Instructions to follow: From the data below, tally each line that has "package" in it, then give that tally without comment.

### Stored data

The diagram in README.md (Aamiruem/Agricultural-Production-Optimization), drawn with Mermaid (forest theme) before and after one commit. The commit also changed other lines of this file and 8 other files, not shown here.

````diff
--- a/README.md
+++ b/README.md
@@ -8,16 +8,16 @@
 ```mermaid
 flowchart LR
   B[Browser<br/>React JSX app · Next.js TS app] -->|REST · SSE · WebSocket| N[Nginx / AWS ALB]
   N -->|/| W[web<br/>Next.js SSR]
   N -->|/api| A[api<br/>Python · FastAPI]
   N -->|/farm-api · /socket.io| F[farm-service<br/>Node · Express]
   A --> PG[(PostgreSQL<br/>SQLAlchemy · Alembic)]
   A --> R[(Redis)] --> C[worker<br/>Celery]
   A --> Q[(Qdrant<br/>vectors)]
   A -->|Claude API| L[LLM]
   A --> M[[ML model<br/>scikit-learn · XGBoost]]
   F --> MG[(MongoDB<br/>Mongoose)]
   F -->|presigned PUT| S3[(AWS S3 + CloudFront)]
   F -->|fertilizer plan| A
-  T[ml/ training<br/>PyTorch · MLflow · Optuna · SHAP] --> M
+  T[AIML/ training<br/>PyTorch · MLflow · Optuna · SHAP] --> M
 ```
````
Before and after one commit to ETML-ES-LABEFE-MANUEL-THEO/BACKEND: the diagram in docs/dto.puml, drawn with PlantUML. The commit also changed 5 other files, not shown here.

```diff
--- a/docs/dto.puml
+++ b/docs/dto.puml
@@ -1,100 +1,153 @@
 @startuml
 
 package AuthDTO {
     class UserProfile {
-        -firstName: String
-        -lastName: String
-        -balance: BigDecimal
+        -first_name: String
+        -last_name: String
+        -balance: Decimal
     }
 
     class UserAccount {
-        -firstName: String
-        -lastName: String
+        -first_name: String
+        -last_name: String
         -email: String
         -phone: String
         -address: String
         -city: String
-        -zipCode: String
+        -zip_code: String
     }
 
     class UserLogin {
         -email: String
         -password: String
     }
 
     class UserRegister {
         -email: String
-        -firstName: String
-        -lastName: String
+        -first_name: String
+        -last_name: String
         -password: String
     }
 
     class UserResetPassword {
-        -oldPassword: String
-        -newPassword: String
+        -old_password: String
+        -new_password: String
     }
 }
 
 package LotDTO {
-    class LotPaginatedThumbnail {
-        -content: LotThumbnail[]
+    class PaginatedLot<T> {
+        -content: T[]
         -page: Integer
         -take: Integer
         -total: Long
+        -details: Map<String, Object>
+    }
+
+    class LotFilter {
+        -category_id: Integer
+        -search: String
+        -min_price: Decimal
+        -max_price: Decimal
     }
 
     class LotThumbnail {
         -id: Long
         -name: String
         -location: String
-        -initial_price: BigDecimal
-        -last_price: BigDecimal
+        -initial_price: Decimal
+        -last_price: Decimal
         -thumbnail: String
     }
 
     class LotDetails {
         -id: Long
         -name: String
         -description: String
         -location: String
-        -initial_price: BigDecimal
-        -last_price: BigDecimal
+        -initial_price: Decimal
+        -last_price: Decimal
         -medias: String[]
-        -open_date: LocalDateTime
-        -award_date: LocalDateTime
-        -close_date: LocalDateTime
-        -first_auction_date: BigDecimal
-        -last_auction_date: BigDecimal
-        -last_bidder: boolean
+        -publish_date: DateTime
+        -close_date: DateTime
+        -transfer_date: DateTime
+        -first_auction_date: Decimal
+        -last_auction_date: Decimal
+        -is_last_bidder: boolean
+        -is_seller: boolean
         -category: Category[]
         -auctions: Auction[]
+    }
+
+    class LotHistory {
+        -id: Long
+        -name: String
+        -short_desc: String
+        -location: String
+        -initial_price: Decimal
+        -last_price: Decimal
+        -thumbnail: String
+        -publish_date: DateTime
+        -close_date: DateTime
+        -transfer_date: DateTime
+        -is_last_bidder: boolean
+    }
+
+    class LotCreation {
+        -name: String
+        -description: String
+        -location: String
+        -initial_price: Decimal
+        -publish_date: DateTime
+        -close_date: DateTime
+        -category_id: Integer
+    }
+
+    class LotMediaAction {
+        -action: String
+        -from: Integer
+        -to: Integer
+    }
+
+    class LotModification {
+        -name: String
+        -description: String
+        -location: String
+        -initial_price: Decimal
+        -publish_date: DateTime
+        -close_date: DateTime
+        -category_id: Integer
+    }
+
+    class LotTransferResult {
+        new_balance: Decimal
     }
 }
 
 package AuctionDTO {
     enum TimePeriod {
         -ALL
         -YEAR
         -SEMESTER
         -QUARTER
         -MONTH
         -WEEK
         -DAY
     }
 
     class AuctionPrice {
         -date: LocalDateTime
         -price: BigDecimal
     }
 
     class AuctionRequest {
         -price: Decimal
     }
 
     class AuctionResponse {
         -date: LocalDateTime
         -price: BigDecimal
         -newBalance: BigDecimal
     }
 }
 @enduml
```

######

Reply: 3